The BC Wildlife Federation commends the Grizzly Bear Foundation for compiling a comprehensive report outlining some of the challenges related to the sustainability of grizzly bears in B.C. The BCWF is supportive of the majority of the report’s recommendations, including those related to habitat sustainability, research, education and funding. However, given the report’s position that “there is no one measure that alone can ensure the long-term survival of the grizzlies in B.C.”, the BCWF is disappointed that the report recommends the B.C. government terminate all hunting of grizzly bears in B.C., simply because it is “exclusively within our reach." This recommendation is not supported by the best available science, misleads readers and is not one of the long term threats to grizzly bear sustainability.

For all the details, please read the BCWF statement Here!

December 7, 2016

BC NDP on Grizzly Bear Trophy Hunt Ban

The BC New Democrats recently released their position on the British Columbia Grizzly Bear hunt; a number of questions arose from our membership regarding that release.
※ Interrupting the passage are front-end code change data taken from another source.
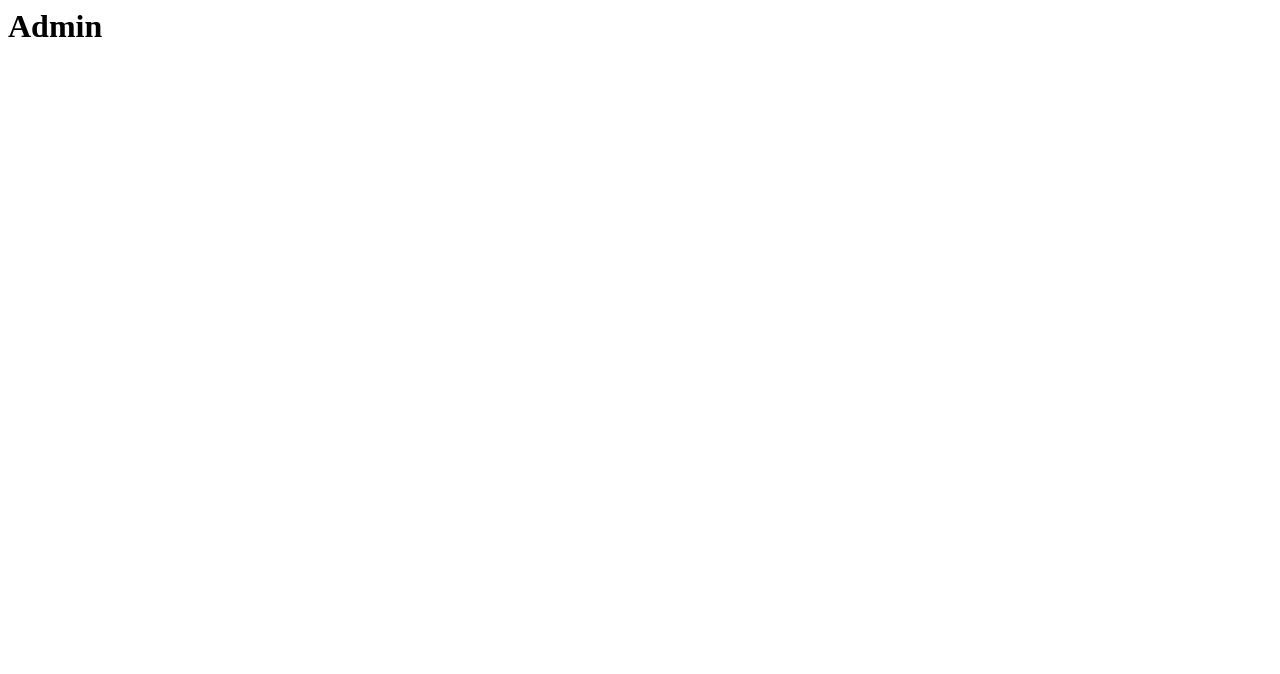
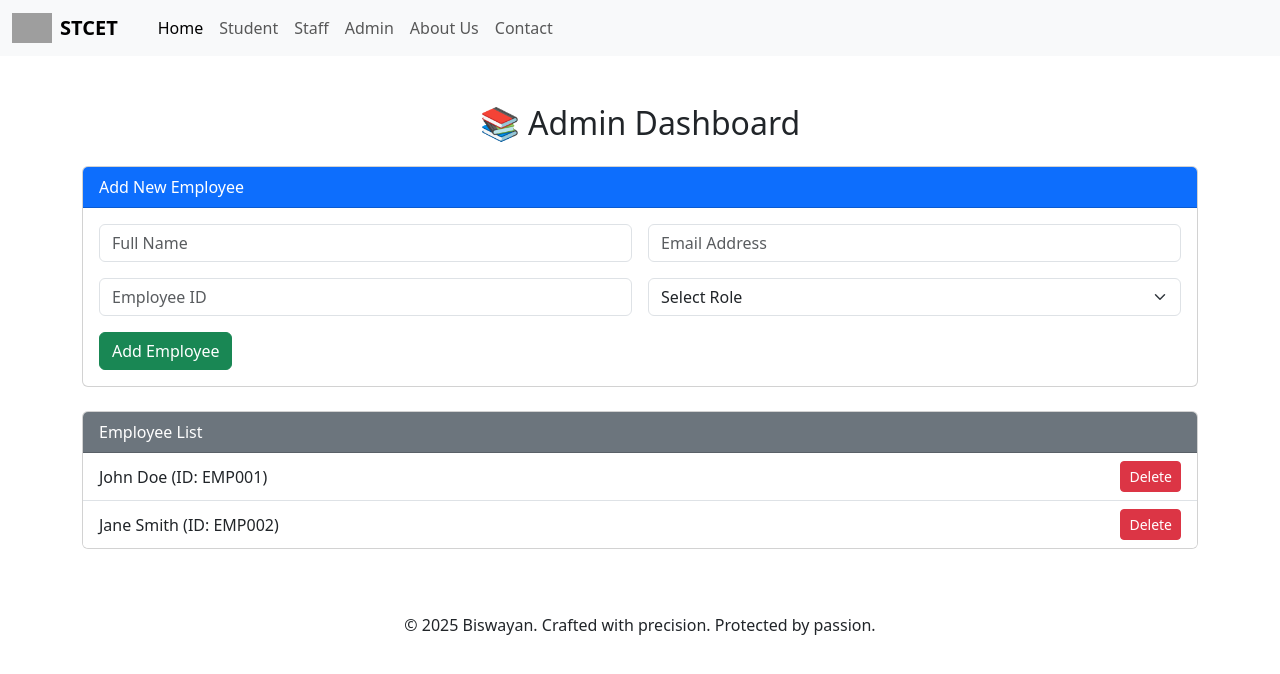
Before and after one commit to Avisiktaa/Library_management, a Flask app: page /admin in a window 1280 px wide. Before the commit the part shown is almost empty. Shown: the top 674 px of the page. Run offline with Flask 3, Linux system fonts and the light colour scheme; grey boxes are pictures that could not be loaded.

Commit message:
39:Admin_page

```diff
--- a/templates/admin.html
+++ b/templates/admin.html
@@ -1 +1,50 @@
-<h1>Admin</h1>
+{% extends "base.html" %}
+{% block t %} Admin {% endblock %}
+{% block b %}
+<div class="container py-5">
+    <h2 class="mb-4 text-center">📚 Admin Dashboard</h2>
+
+    <!-- Add Employee Form -->
+    <div class="card mb-4">
+      <div class="card-header bg-primary text-white">Add New Employee</div>
+      <div class="card-body">
+        <form id="addEmployeeForm">
+          <div class="row g-3">
+            <div class="col-md-6">
+              <input type="text" class="form-control" placeholder="Full Name" required>
+            </div>
+            <div class="col-md-6">
+              <input type="email" class="form-control" placeholder="Email Address" required>
+            </div>
+            <div class="col-md-6">
+              <input type="text" class="form-control" placeholder="Employee ID" required>
+            </div>
+            <div class="col-md-6">
+              <select class="form-select" required>
+                <option value="">Select Role</option>
+                <option value="Staff">Staff</option>
+                <option value="Admin">Admin</option>
+              </select>
+            </div>
+          </div>
+          <button type="submit" class="btn btn-success mt-3">Add Employee</button>
+        </form>
+      </div>
+    </div>
+
+    <div class="card">
+      <div class="card-header bg-secondary text-white">Employee List</div>
+      <ul class="list-group list-group-flush">
+        <li class="list-group-item d-flex justify-content-between align-items-center">
+          John Doe (ID: EMP001)
+          <a href="#" type="button" class="btn btn-sm btn-danger">Delete</a>
+        </li>
+        <li class="list-group-item d-flex justify-content-between align-items-center">
+          Jane Smith (ID: EMP002)
+          <button class="btn btn-sm btn-danger">Delete</button>
+        </li>
+        <!-- Add more dynamically -->
+      </ul>
+    </div>
+  </div>
+{% endblock b %}
--- a/templates/base.html
+++ b/templates/base.html
@@ -4,7 +4,7 @@
     <meta charset="UTF-8">
     <meta name="viewport" content="width=device-width, initial-scale=1.0">
     <link href="https://cdn.jsdelivr.net/npm/bootstrap@5.3.7/dist/css/bootstrap.min.css" rel="stylesheet" integrity="sha384-LN+7fdVzj6u52u30Kp6M/trliBMCMKTyK833zpbD+pXdCLuTusPj697FH4R/5mcr" crossorigin="anonymous">
-    <title>{{t}}</title>
+    <title>{% block t %} {% endblock %}</title>
 </head>
 <header>
 <nav class="navbar navbar-expand-lg bg-body-tertiary">
@@ -36,8 +36,11 @@
 
 </header>
 <body>
-    {% block  start %}
+    {% block  b %}
 
-    {% endblock start %}
+    {% endblock b %}
 </body>
+<footer class="text-center py-3">
+  &copy; 2025 Biswayan. Crafted with precision. Protected by passion.
+</footer>
 </html>
```
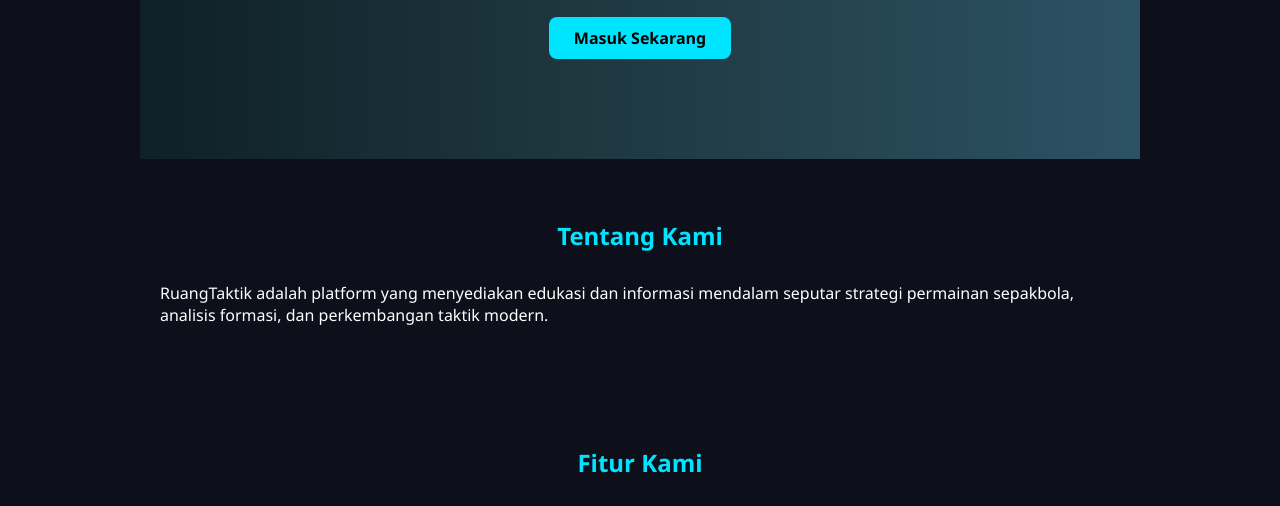
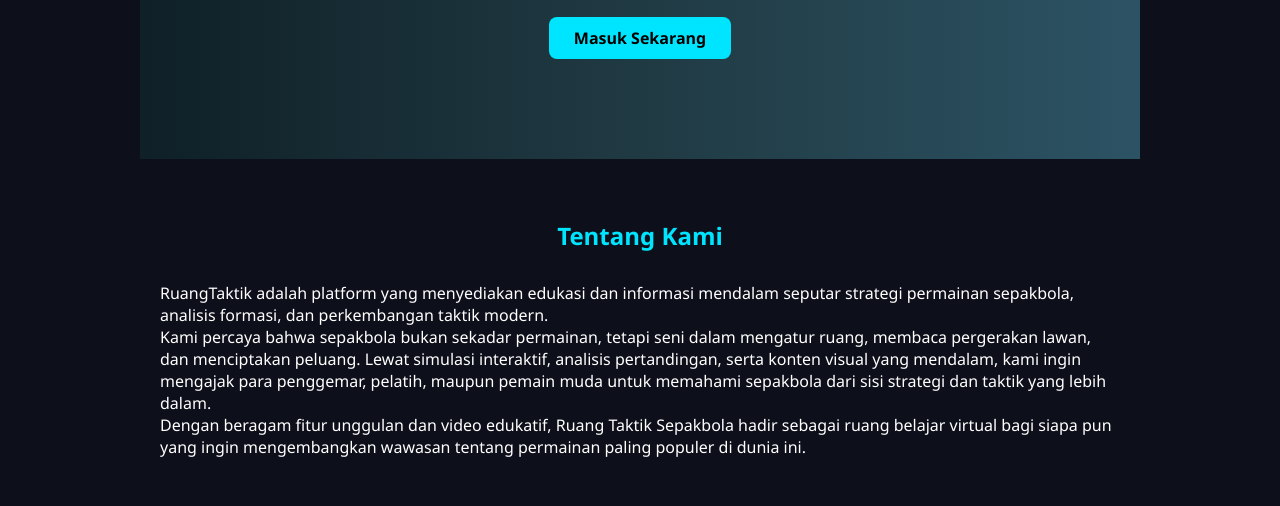
Before and after one commit to yufromeast/webbayu, a plain HTML site: page index.html in a window 1280 px wide. Shown: the part 258-764 px from the top of the page. Drawn offline with Linux system fonts and the light colour scheme.

Commit message:
Update index.html

```diff
--- a/index.html
+++ b/index.html
@@ -28,6 +28,8 @@
   <section id="tentang">
     <h2>Tentang Kami</h2>
     <p>RuangTaktik adalah platform yang menyediakan edukasi dan informasi mendalam seputar strategi permainan sepakbola, analisis formasi, dan perkembangan taktik modern.</p>
+    <p>Kami percaya bahwa sepakbola bukan sekadar permainan, tetapi seni dalam mengatur ruang, membaca pergerakan lawan, dan menciptakan peluang. Lewat simulasi interaktif, analisis pertandingan, serta konten visual yang mendalam, kami ingin mengajak para penggemar, pelatih, maupun pemain muda untuk memahami sepakbola dari sisi strategi dan taktik yang lebih dalam.</p>
+    <p>Dengan beragam fitur unggulan dan video edukatif, Ruang Taktik Sepakbola hadir sebagai ruang belajar virtual bagi siapa pun yang ingin mengembangkan wawasan tentang permainan paling populer di dunia ini.</p>
   </section>
 
   <section id="fitur">
```
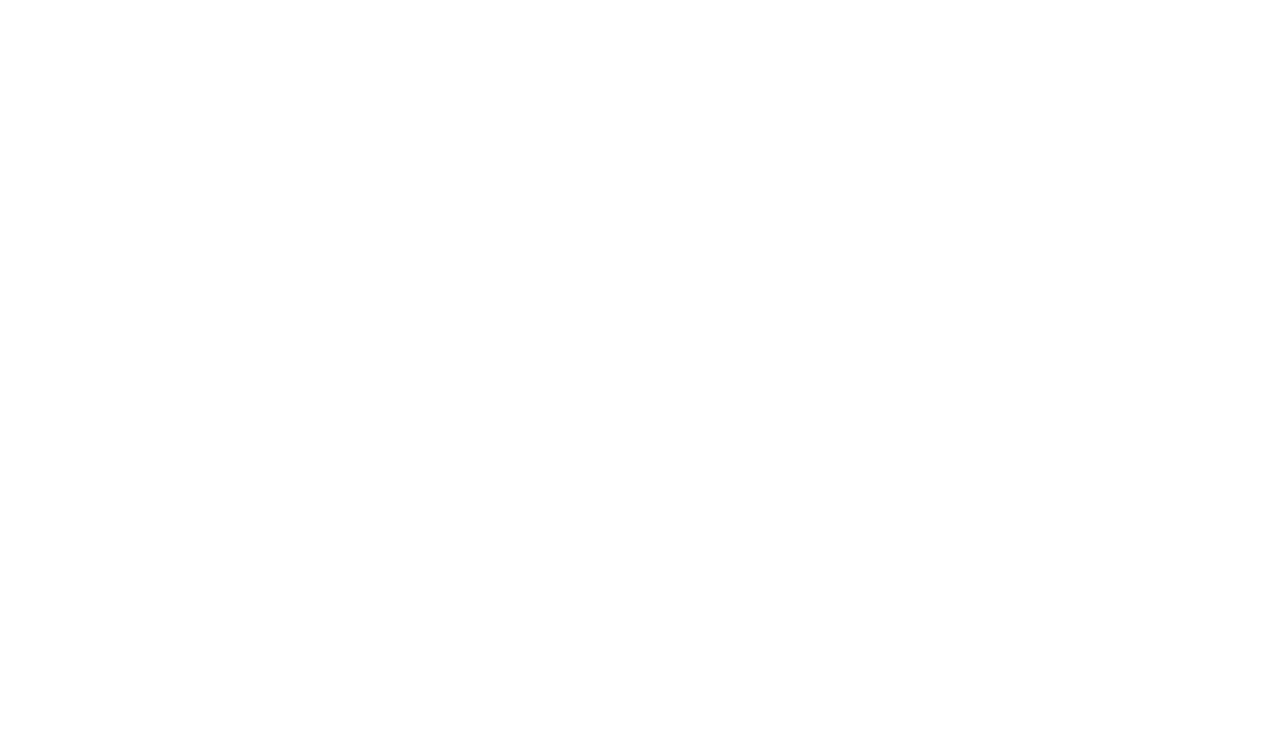
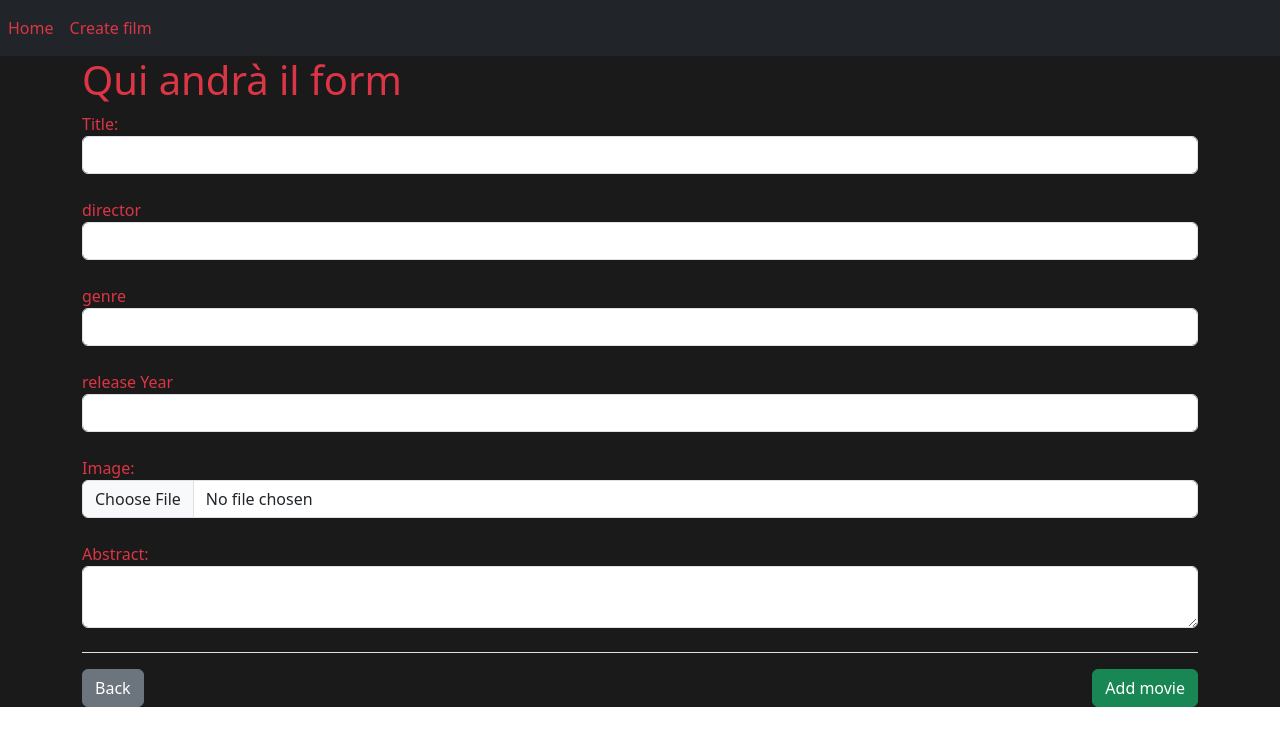
Before and after one commit to manuelpezzi/webapp-react, a React (Vite) app: page /movie/create in a window 1280 px wide. Before the commit this address had no page. Shown: the top 746 px of the page. Built offline with nearby package versions, Linux system fonts and the light colour scheme.

Commit message:
add create movie page and mod color to site

```diff
--- a/src/App.jsx
+++ b/src/App.jsx
@@ -3,6 +3,7 @@
 import HomePage from './pages/Homepage';
 import MoviePage from './pages/MoviePage';
 
+import CreateMoviePage from './pages/CreateMoviePage';
 function App() {
   return (
     <>
@@ -11,7 +12,9 @@
           <Route Component={DefaultLayout}>
             {/* qui vanno le pagine */}
             <Route path="/" Component={HomePage} />
+            <Route path='/movie/create' Component={CreateMoviePage} />
             <Route path="/movies/:id" Component={MoviePage} />
+
           </Route>
         </Routes>
       </BrowserRouter>
--- a/src/components/Header.jsx
+++ b/src/components/Header.jsx
@@ -3,10 +3,14 @@
 export default function Header() {
     return (
         <header>
-            <nav className="navbar navbar-expand navbar-light bg-light">
+            <nav className="navbar navbar-expand navbar-light bg-dark ">
                 <div className="nav navbar-nav">
-                    <NavLink className="nav-item nav-link" to="/">
+                    <NavLink className="nav-item nav-link text-danger" to="/">
                         Home
+                    </NavLink>
+                    <NavLink className="nav-item nav-link text-danger" to="/movie/create">
+                        {' '}
+                        Create film
                     </NavLink>
                 </div>
             </nav>
--- a/src/components/MovieCard.jsx
+++ b/src/components/MovieCard.jsx
@@ -5,9 +5,9 @@
 
     return (
         <>
-            <div className="card mb-4">
+            <div className="card mb-4 text-danger">
                 <img src={image} alt={title} />
-                <div className="card-body">
+                <div className="card-body bg-dark">
                     <h5 className="card-title text-center">{title}</h5>
                     <span>
                         <b>direct By: </b>
@@ -25,7 +25,7 @@
                         <b>Relase Date:</b>
                         {release_year}
                     </p>
-                    <Link to={`movies/${id}`}>Read More</Link>
+                    <Link to={`movies/${id}`} className='text-danger'>Read More</Link>
                 </div>
             </div>
         </>
--- a/src/components/ReviewCard.jsx
+++ b/src/components/ReviewCard.jsx
@@ -2,9 +2,9 @@
     const { id, name, vote, text } = review;
     return (
         <>
-            <div key={id} className="card mb-4">
-                <div className="card-body">
-                    <h5>{name}</h5>
+            <div key={id} className="card mb- bg-dark ">
+                <div className="card-body text-danger">
+                    <h5 >{name}</h5>
                     <p className="card-text">{text}</p>
                     <span>Voto: {vote}</span>
                 </div>
--- a/src/components/ReviewForm.jsx
+++ b/src/components/ReviewForm.jsx
@@ -40,9 +40,9 @@
 
     return (
         <>
-            <div className="card">
-                <h5>Add reviews</h5>
-                <div className="card-body">
+            <div className="card bg-dark ">
+                <h5 className='text-danger'>Add reviews</h5>
+                <div className="card-body  text-danger">
                     <form onSubmit={handleSubmit}>
                         <div className="form-group">
                             <label>Name</label>
@@ -76,7 +76,7 @@
                             />
                         </div>
                         <div>
-                            <button type="submit" className="btn btn-primary">
+                            <button type="submit" className="btn btn-danger">
                                 Crea Recensione
                             </button>
                         </div>
--- a/src/index.css
+++ b/src/index.css
@@ -0,0 +1,3 @@
+#root {
+    background-color: rgba(0, 0, 0, 0.899)
+}
--- /dev/null
+++ b/src/pages/CreateMoviePage.jsx
@@ -0,0 +1,132 @@
+import axios from 'axios';
+import { useState } from 'react';
+import { useNavigate, Link } from 'react-router-dom';
+
+export default function CreateMoviePage() {
+    const initialData = {
+        title: '',
+        director: '',
+        image: null,
+        genre: '',
+        release_year: '',
+        abstract: '',
+    };
+
+    const navigate = useNavigate();
+
+    const [formData, setFormData] = useState(initialData);
+
+    const setFieldValue = (e) => {
+        const { name, value } = e.target;
+
+        if (name === 'image') {
+            setFormData({
+                ...formData,
+                image: e.target.files[0],
+            });
+        } else {
+            setFormData({
+                ...formData,
+                [name]: value,
+            });
+        }
+    };
+
+    const handleSubmit = (e) => {
+        e.preventDefault();
+
+        axios
+            .post('http://localhost:3000/movies', formData, {
+                headers: {
+                    'Content-Type': 'multipart/form-data',
+                },
+            })
+            .then(() => {
+                navigate('/');
+            })
+            .catch((err) => console.log(err));
+    };
+
+    return (
+        <>
+            <h1 className='text-danger'>Qui andrà il form</h1>
+
+            <section className='text-danger' >
+                <form onSubmit={handleSubmit}>
+                    <div className="mb-4">
+                        <label>Title:</label>
+                        <input
+                            className="form-control"
+                            name="title"
+                            type="text"
+                            value={formData.title}
+                            onChange={setFieldValue}
+                            required
+                        />
+                    </div>
+                    <div className="mb-4">
+                        <label>director</label>
+                        <input
+                            className="form-control"
+                            name="author"
+                            type="text"
+                            value={formData.director}
+                            onChange={setFieldValue}
+                            required
+                        />
+                    </div>
+                    <div className="mb-4">
+                        <label>genre</label>
+                        <input
+                            className="form-control"
+                            name="author"
+                            type="text"
+                            value={formData.genre}
+                            onChange={setFieldValue}
+                            required
+                        />
+                    </div>
+                    <div className="mb-4">
+                        <label>release Year</label>
+                        <input
+                            className="form-control"
+                            name="release_year"
+                            type="text"
+                            value={formData.release_year}
+                            onChange={setFieldValue}
+                            required
+                        />
+                    </div>
+                    <div className="mb-4">
+                        <label>Image:</label>
+                        <input
+                            className="form-control"
+                            name="image"
+                            type="file"
+                            onChange={setFieldValue}
+                            required
+                        />
+                    </div>
+                    <div className="mb-4">
+                        <label>Abstract:</label>
+                        <textarea
+                            value={formData.abstract}
+                            className="form-control"
+                            name="abstract"
+                            onChange={setFieldValue}
+                            required
+                        ></textarea>
+                    </div>
+                    <div className="border-top mb-3 pt-3 d-flex justify-content-between">
+                        <Link className="btn btn-secondary" to="/">
+                            Back
+                        </Link>
+                        <button className="btn btn-success" type="submit">
+                            Add movie
+                        </button>
+                    </div>
+                </form>
+            </section>
+        </>
+    );
+}
--- a/src/pages/Homepage.jsx
+++ b/src/pages/Homepage.jsx
@@ -29,9 +29,9 @@
 
     return (
         <>
-            <h1 className="text-primary">Boolmovies</h1>
-            <h2>Tutti i nostri film</h2>
-            <div className="row row-cols-3">
+            <h1 className="text-danger text-center">Boolmovies</h1>
+            <h2 className='text-danger'>Tutti i nostri film</h2>
+            <div className="row row-cols-3 ">
 
                 {renderMovies()}
 
--- a/src/pages/MoviePage.jsx
+++ b/src/pages/MoviePage.jsx
@@ -23,12 +23,12 @@
     };
     return (
         <>
-            <h1>{movie?.title}</h1>
+            <h1 className='text-danger'>{movie?.title}</h1>
             <img src={movie?.image} alt={movie?.title} />
             {/* qui andrà la pagina di dettaglio del prodotto */}
 
             <section>
-                <h4>Our community reviews</h4>
+                <h4 className='text-danger'>Our community reviews</h4>
                 {renderReviews()}
             </section>
             <section>
```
Here are the BC New Democrat Party’s answers to questions about the details of their proposed ban submitted by the BCWF to John Horgan, Leader, New Democrat Official Opposition.

QUESTION: Under the new proposed policy would residents of B.C. have opportunity under the LEH system to continue to harvest Grizzly bears?

• Yes. This is not about being opposed to hunting. This is about being opposed to the grizzly bear trophy hunt and only the grizzly bear trophy hunt.

• B.C. hunters will continue to have the opportunity under the LEH system to harvest grizzly bear utilizing the entire bear. We will ensure we use science-based decisions to determine the numbers of LEH tags allowed in various areas. If there aren't enough bears there won’t be a hunt and vice versa.

QUESTION: Under the new proposed policy would non-residents of B.C. continue to have opportunity to harvest Grizzly bears?

• Yes. We are not proposing changes to any hunting regulations except as they relate to the grizzly bear trophy hunt.

• That said, the 2015 changes to allocations for resident/non-resident by the liberal government were wrong. We stood with hunters in 2015 when the government took away hunting rights from British Columbians to give more to foreign hunters. Resident hunters make a significant contribution to B.C.’s rural economy and way of life, hunting to feed their families with B.C. game and contribute to wildlife conservation activities.

BCWF: Under the new proposed policy would the NDP commit to manage the Grizzly bear harvest using the best available science?

• Yes. The government has been cutting boots on the ground and scientific research on wildlife for 15 years, so there’s considerable dispute about the actual animal population numbers. We agree with the BC Wildlife Federation who point out that a failure to adequately fund biodiversity conservation is one of the biggest challenges B.C. faces.

• We need funding for research into grizzly bear and other animal populations. Ministry staff needs stable and ongoing research funding to know if their population numbers are reliable. These concerns are reflected in the recent review of the grizzly bear management system released by MoF and FLNRO:

• Resources dedicated to grizzly bear harvest management are inadequate. Additional funding to improve population inventory, monitoring, data handling, and analysis is needed.

• Resources should be provided in a predictable manner to facilitate management needs and research requirements.

• The NDP tabled a bill last spring, the Sustainable Wildlife Management Act, to provide new and alternative funding, give wildlife and habitat a priority, and engage all hunting and wildlife groups to work collaboratively toward short and long term plans for fisheries, wildlife and habitat. The government rejected our bill.

For more information click here

September 26, 2017